Broadsheet And Tabloid Essay Typer

As the above answer states, tabloids are smaller in size than broadsheets and generally tend to emphasize different subjects: subjects that might be regarded as being lighter, or less taxing, than those dealt with by broadsheets. However, that is not to say that tabloids don't tackle more serious topics also, but their approach tends to be different (as discussed below).

Furthermore, broadsheets will tend to deal more with goings-on in the wider world whereas tabloids will mostly stick with topics closer to home. Tabloids would focus more on, say, a national murder case while broadsheets would place more emphasis on international politics.

There is another, very important difference between tabloids and broadsheets generally: the use of language and tone. It is fair to say that tabloids use much more colloquial, emotive and even provocative language than broadsheets, and generally come up with more sensationalist and lurid headlines. They want to appeal more to readers' emotions, whereas the broadsheets use a more objective and formal style designed to appeal more to reason and intellect.

Comparison of a Broadsheet and Tabloid Newspaper

964 Words4 Pages

Comparison of a Broadsheet and Tabloid Newspaper

On 20th of February 2004, the Times and the Sun introduced the news of the release of five Britons held in Guantanamo Bay as the lead news front page stories. The articles in these two newspapers greatly contrast in various points, including views on the issue, page layout, style of writing and vocabulary used.

The Times is a broadsheet newspaper, generally accepted as mid-conservative, while the Sun has the largest circulation among newspapers distributed in UK and its editorial state tend to swing in symphony of public opinion. Both newspapers are published by the companies of the News International group.

Page design

In the Sun…show more content…

Its text is in bold letters and the background of the column is tinted to draw attention. The column has a zoomed-up photograph of one of the five men lying on the ground with a bullet hole in his shoulder. Underneath the photograph, bold letters state ‘Fanatic to end’. At the side of the photograph, a cross head in the main text stand out, saying ‘shot’. Above the photograph, the word, ‘traitors’ in the main title is designed to be associated with this photograph.
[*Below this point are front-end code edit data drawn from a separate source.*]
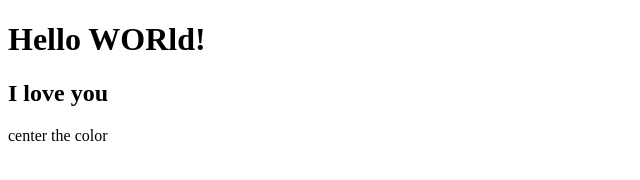
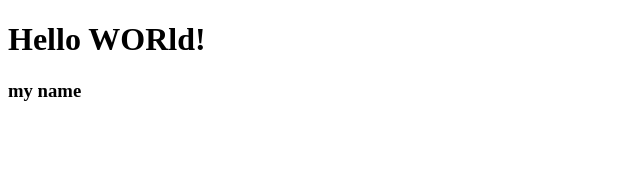
Before and after one commit to bamniranjan/coursera-course, a plain HTML site: page index.html in a window 1280 px wide. Shown: the whole page, without its empty margins (0-640 px from the left). Drawn offline with Linux system fonts and the light colour scheme.

Commit message:
remove linl

```diff
--- a/index.html
+++ b/index.html
@@ -4,12 +4,12 @@
     <meta charset="UTF-8">
     <meta name="viewport" content="width=device-width, initial-scale=1.0">
     <title>MY PAGE</title>
-    <link src="stylesheets" href="style.css">
+
 </head>
 <body>
     <h1>Hello WORld!</h1>
-    <h2>I love you</h2>
-    <p>center the color</p>
+    <h3>my name</h3>
+
 
 </body>
 </html>
```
The page design of the Times is very different. It is quiet, tidy and boring but designed to make easy for readers to read long texts. Sarif face dominates the whole paper: headlines and main copies both use Sarif face. A one-line headline is laid across the top of the front page, followed by a subheading. The text of 26 paragraphs gives a detail of the subject. Apart from its five Ws, the article explains why the five men have been in X-Ray Camp, how they have been treated there and what is going to happen after their release. A familiar picture of Camp X-Ray, which has led to an international outcry against ill-treatment of captives by the US government, occupies a quarter of the front page. Unlike, the pictures in the Sun newspaper, the picture of Camp X-Ray is descriptive: manacled and blindfolded captives in orange boiler suits are kneeling in a large cage. There is no manipulation with

Show More


Leave a Reply

Your email address will not be published. Required fields are marked *